====== Supplied material ======
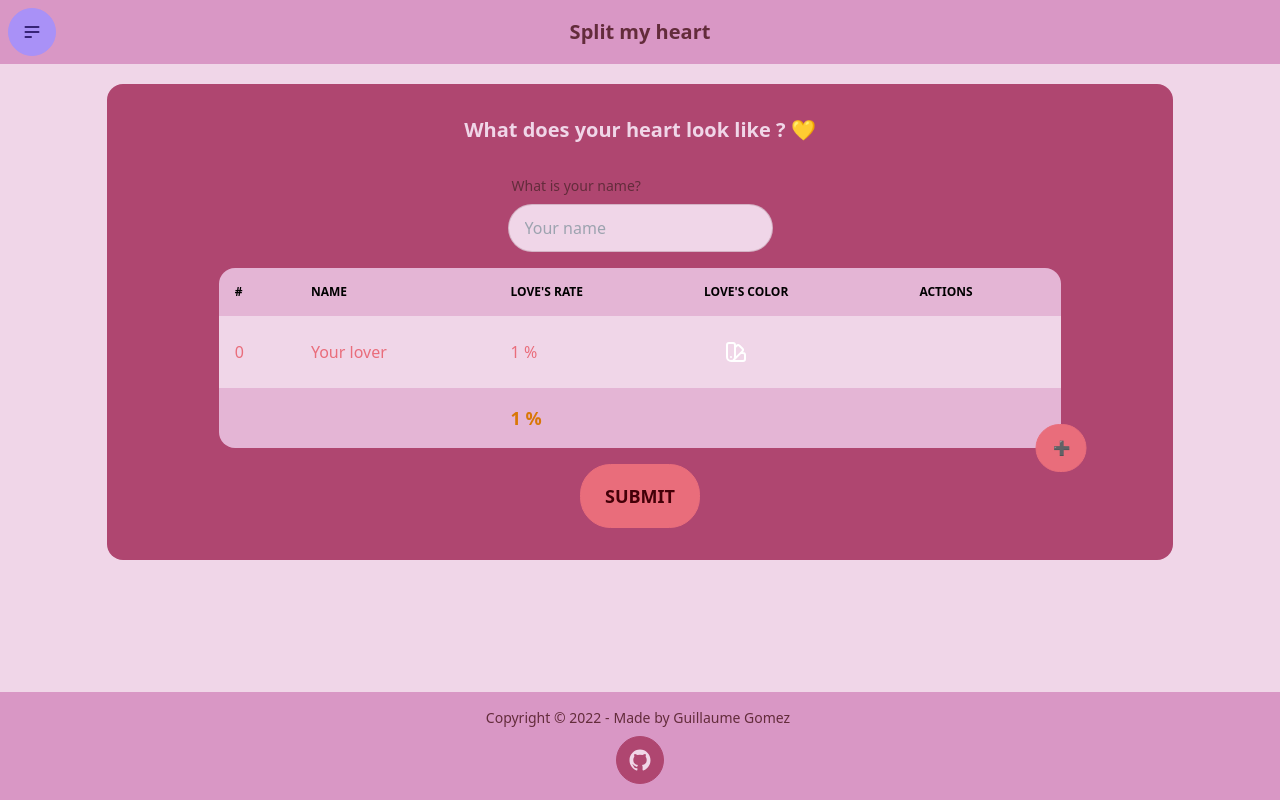
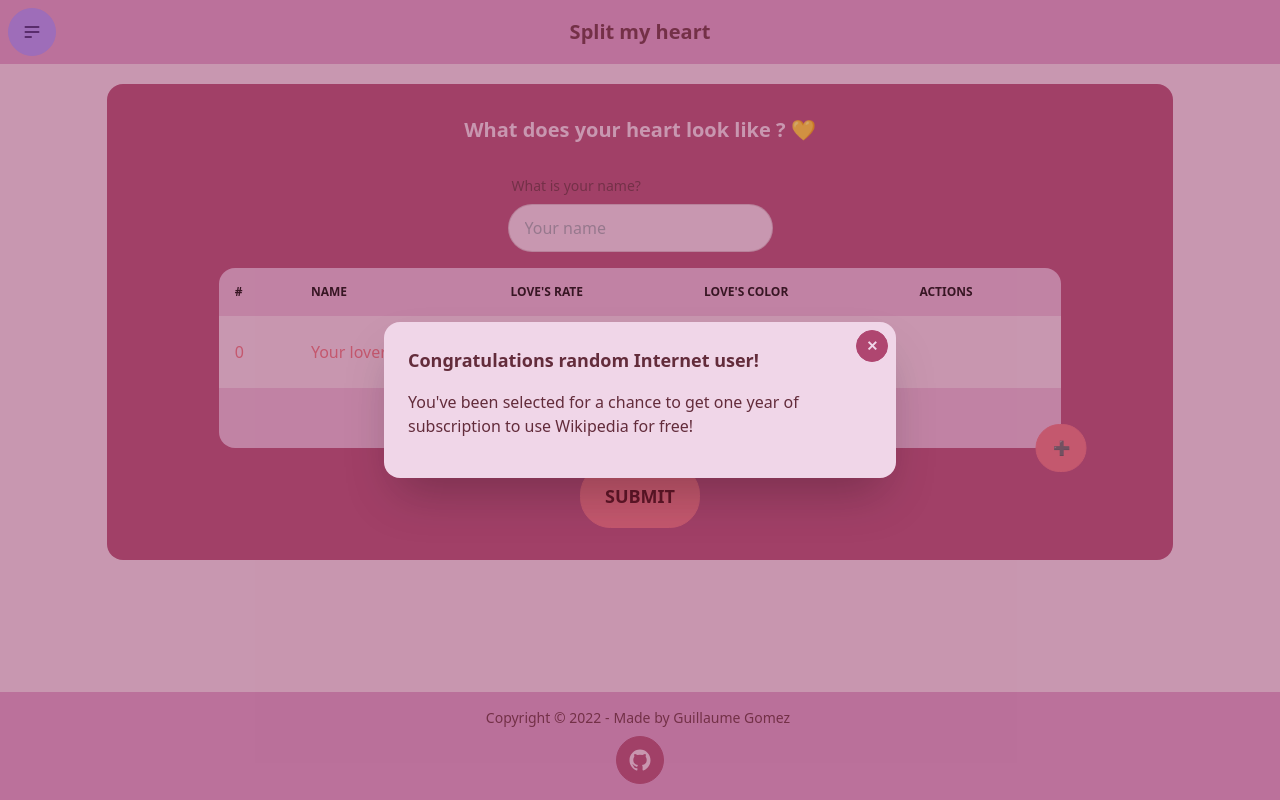
Before and after one commit to guillaume-gomez/split-my-heart, a React (Create React App) app: page /#/ in a window 1280 px wide. Built offline with nearby package versions, Linux system fonts and the light colour scheme.

Commit message:
create pop up to explain a little bit the concept

```diff
--- a/src/Views/FillYourHeart.tsx
+++ b/src/Views/FillYourHeart.tsx
@@ -2,7 +2,7 @@ import React, { useRef } from 'react';
 import { useLocation, useNavigate } from 'react-router-dom';
 import Form, { LoverInterface } from "../Components/Form";
 
-import Hero from "../Components/Hero"
+import PopUp from "../Components/PopUp";
 
 export interface LoverApiInterface {
   n: string;
@@ -33,6 +33,7 @@ function FillYourHeart() {
 
   return (
     <>
+      <PopUp />
       <div ref={formRef} id="form" className="card w-full bg-neutral text-neutral-content">
         <div className="card-body items-center text-center">
           <h2 className="card-title">What does your heart look like ? 💛</h2>
```
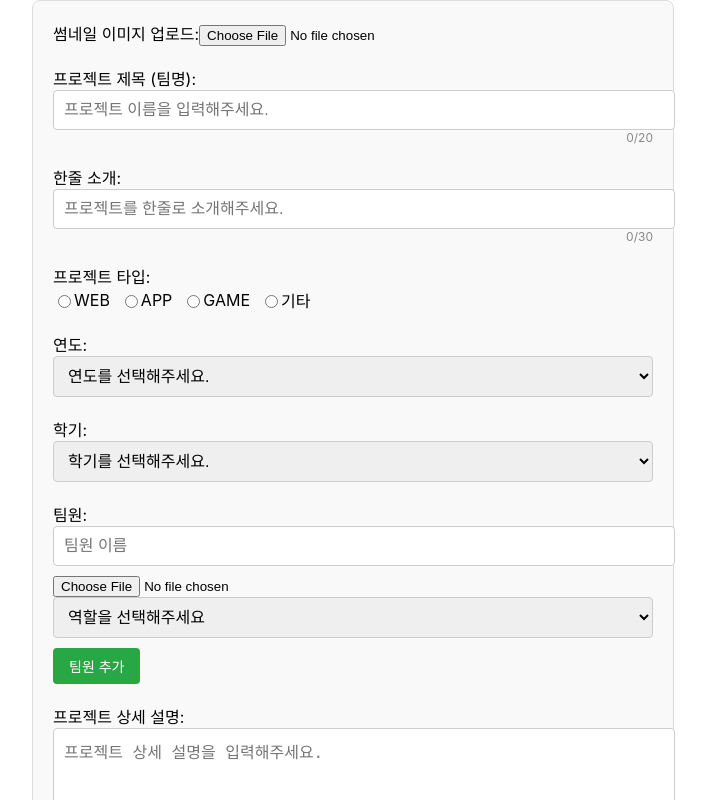
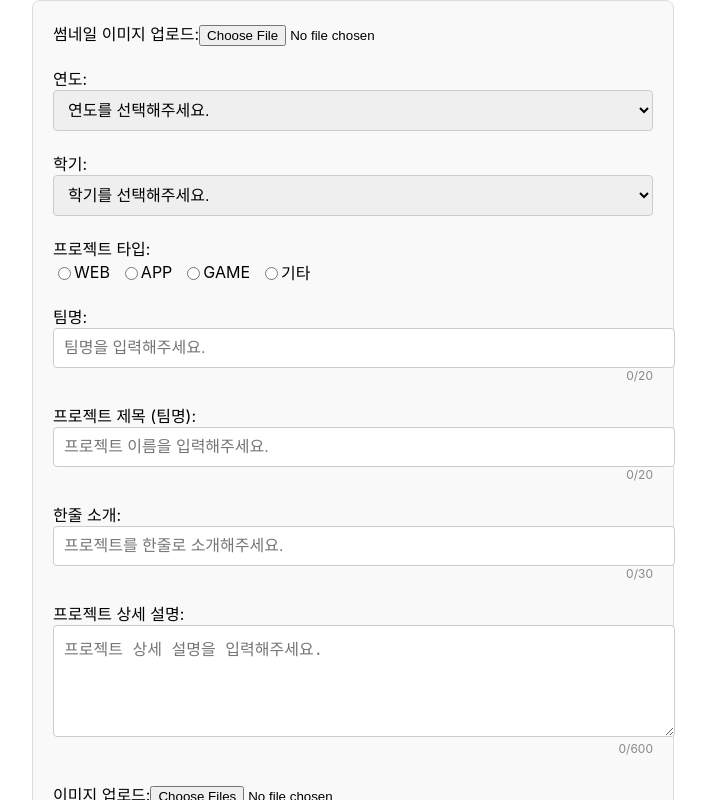
Before and after one commit to pknu-wap/2024_2_WEB_2, a React (Create React App) app in the folder client/: page / in a window 1280 px wide. Shown: the top 800 px of the page, without its empty margins (287-993 px from the left). Built offline with nearby package versions, Linux system fonts and the light colour scheme.

Commit message:
feature: 팀명 입력 필드 추가

```diff
--- a/client/src/components/ProjectCreation/ProjectForm.js
+++ b/client/src/components/ProjectCreation/ProjectForm.js
@@ -72,6 +72,8 @@ const ProjectForm = ({ onSubmit }) => {
   // 구조 분해 할당
   const {
     // 상태
+    teamName,
+    setTeamName,
     title,
     setTitle,
     projectType,
@@ -127,6 +129,79 @@ const ProjectForm = ({ onSubmit }) => {
         )}
       </div>
 
+      {/* 연도 선택 */}
+      <div className="form-group">
+        <label>연도:</label>
+        <select
+          className="select-field"
+          value={projectYear}
+          onChange={(e) => setProjectYear(e.target.value)}
+        >
+          <option value="">연도를 선택해주세요.</option>
+          {Array.from({ length: 76 }, (_, i) => 2024 + i).map((year) => (
+            <option key={year} value={year}>
+              {year}
+            </option>
+          ))}
+        </select>
+      </div>
+
+      {/* 학기 선택 */}
+      <div className="form-group">
+        <label>학기:</label>
+        <select
+          className="select-field"
+          value={semester}
+          onChange={(e) => setSemester(e.target.value)}
+        >
+          <option value="">학기를 선택해주세요.</option>
+          <option value="1">1학기</option>
+          <option value="2">2학기</option>
+        </select>
+      </div>
+
+      {/* 프로젝트 타입 선택 */}
+      <div className="form-group">
+        <label>프로젝트 타입:</label>
+        <div className="radio-group">
+          {projectTypeOptions.map((type) => (
+            <label key={type} className="radio-option">
+              <input
+                type="radio"
+                name="projectType"
+                value={type}
+                checked={projectType === type}
+                onChange={(e) => setProjectType(e.target.value)}
+              />
+              {type}
+            </label>
+          ))}
+        </div>
+        {errorMessage.projectType && (
+          <p className="error-message">{errorMessage.projectType}</p>
+        )}
+      </div>
+      {/*팀명*/}
+      <div className="form-group">
+        <label>팀명:</label>
+        <input
+          name="teamName"
+          className="input-field"
+          type="text"
+          placeholder="팀명을 입력해주세요."
+          maxLength={"20"}
+          value={teamName}
+          onChange={(e) => {
+            setTeamName(e.target.value);
+            handleInputLimit(e);
+          }}
+        />
+        <span className="char-count">{teamName.length}/20</span>
+        {errorMessage.teamName && (
+          <p className="error-message">{errorMessage.teamName}</p>
+        )}
+      </div>
+
       {/* 제목 입력 */}
       <div className="form-group">
         <label>프로젝트 제목 (팀명):</label>
@@ -167,82 +242,6 @@ const ProjectForm = ({ onSubmit }) => {
         {errorMessage.summary && (
           <p className="error-message">{errorMessage.summary}</p>
         )}
-      </div>
-
-      {/* 프로젝트 타입 선택 */}
-      <div className="form-group">
-        <label>프로젝트 타입:</label>
-        <div className="radio-group">
-          {projectTypeOptions.map((type) => (
-            <label key={type} className="radio-option">
-              <input
-                type="radio"
-                name="projectType"
-                value={type}
-                checked={projectType === type}
-                onChange={(e) => setProjectType(e.target.value)}
-              />
-              {type}
-            </label>
-          ))}
-        </div>
-        {errorMessage.projectType && (
-          <p className="error-message">{errorMessage.projectType}</p>
-        )}
-      </div>
-
-      {/* 연도 선택 */}
-      <div className="form-group">
-        <label>연도:</label>
-        <select
-          className="select-field"
-          value={projectYear}
-          onChange={(e) => setProjectYear(e.target.value)}
-        >
-          <option value="">연도를 선택해주세요.</option>
-          {Array.from({ length: 76 }, (_, i) => 2024 + i).map((year) => (
-            <option key={year} value={year}>
-              {year}
-            </option>
-          ))}
-        </select>
-      </div>
-
-      {/* 학기 선택 */}
-      <div className="form-group">
-        <label>학기:</label>
-        <select
-          className="select-field"
-          value={semester}
-          onChange={(e) => setSemester(e.target.value)}
-        >
-          <option value="">학기를 선택해주세요.</option>
-          <option value="1">1학기</option>
-          <option value="2">2학기</option>
-        </select>
-      </div>
-
-      {/* 팀원 입력 */}
-      <div className="form-group">
-        <label>팀원:</label>
-        {teamMembers.map((member, index) => (
-          <TeamMemberInput
-            key={index}
-            member={member}
-            index={index}
-            handleMemberNameChange={handleMemberNameChange}
-            handleMemberImageUpload={handleMemberImageUpload}
-            handleRoleChange={handleRoleChange}
-            handleMemberNameFocus={handleMemberNameFocus}
-          />
-        ))}
-        <button
-          className="add-member-btn"
-          type="button"
-          onClick={addTeamMember}
-        >
-          팀원 추가
-        </button>
       </div>
 
       {/* 프로젝트 상세 설명 */}
@@ -288,6 +287,31 @@ const ProjectForm = ({ onSubmit }) => {
         )}
       </div>
 
+      {/* 팀원 입력 */}
+      <div className="form-group">
+        <label>팀원:</label>
+        {teamMembers.map((member, index) => (
+          <TeamMemberInput
+            key={index}
+            member={member}
+            index={index}
+            handleMemberNameChange={handleMemberNameChange}
+            handleMemberImageUpload={handleMemberImageUpload}
+            handleRoleChange={handleRoleChange}
+            handleMemberNameFocus={handleMemberNameFocus}
+          />
+        ))}
+        <button
+          className="add-member-btn"
+          type="button"
+          onClick={addTeamMember}
+        >
+          팀원 추가
+        </button>
+      </div>
+
+      {/* 기술 스택 추가 예정 */}
+
       {uploadError && <p className="error-message">{uploadError}</p>}
 
       <button className="submit-btn" type="submit" disabled={uploading}>
--- a/client/src/hooks/ProjectCreation/useProjectForm.js
+++ b/client/src/hooks/ProjectCreation/useProjectForm.js
@@ -4,6 +4,7 @@ import { useState } from "react";
 
 const useProjectForm = () => {
   // 입력 폼 요소들의 상태
+  const [teamName, setTeamName] = useState("");
   const [title, setTitle] = useState("");
   const [projectType, setProjectType] = useState("");
   const [content, setContent] = useState("");
@@ -97,6 +98,8 @@ const useProjectForm = () => {
       setInputContent(value.length);
     } else if (name === "summary") {
       setInputSummary(value.length);
+    } else if (name === "teamName") {
+      setTeamName(value);
     }
   };
 
@@ -105,6 +108,11 @@ const useProjectForm = () => {
     const errors = {};
 
     const requiredFields = [
+      {
+        value: teamName,
+        fieldName: "teamName",
+        message: "팀 이름을 입력해주세요.",
+      },
       {
         value: title,
         fieldName: "title",
@@ -172,6 +180,7 @@ const useProjectForm = () => {
       setUploading(false);
 
       // 폼 초기화
+      setTeamName("");
       setTitle("");
       setProjectType("");
       setContent("");
@@ -194,6 +203,8 @@ const useProjectForm = () => {
 
   return {
     // 상태
+    teamName,
+    setTeamName,
     title,
     setTitle,
     projectType,
```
======
Exercise goal: Every line that contains the string "onChange" should be copied from the entries.

Solution:
+          onChange={(e) => setProjectYear(e.target.value)}
+          onChange={(e) => setSemester(e.target.value)}
+                onChange={(e) => setProjectType(e.target.value)}
+          onChange={(e) => {
-                onChange={(e) => setProjectType(e.target.value)}
-          onChange={(e) => setProjectYear(e.target.value)}
-          onChange={(e) => setSemester(e.target.value)}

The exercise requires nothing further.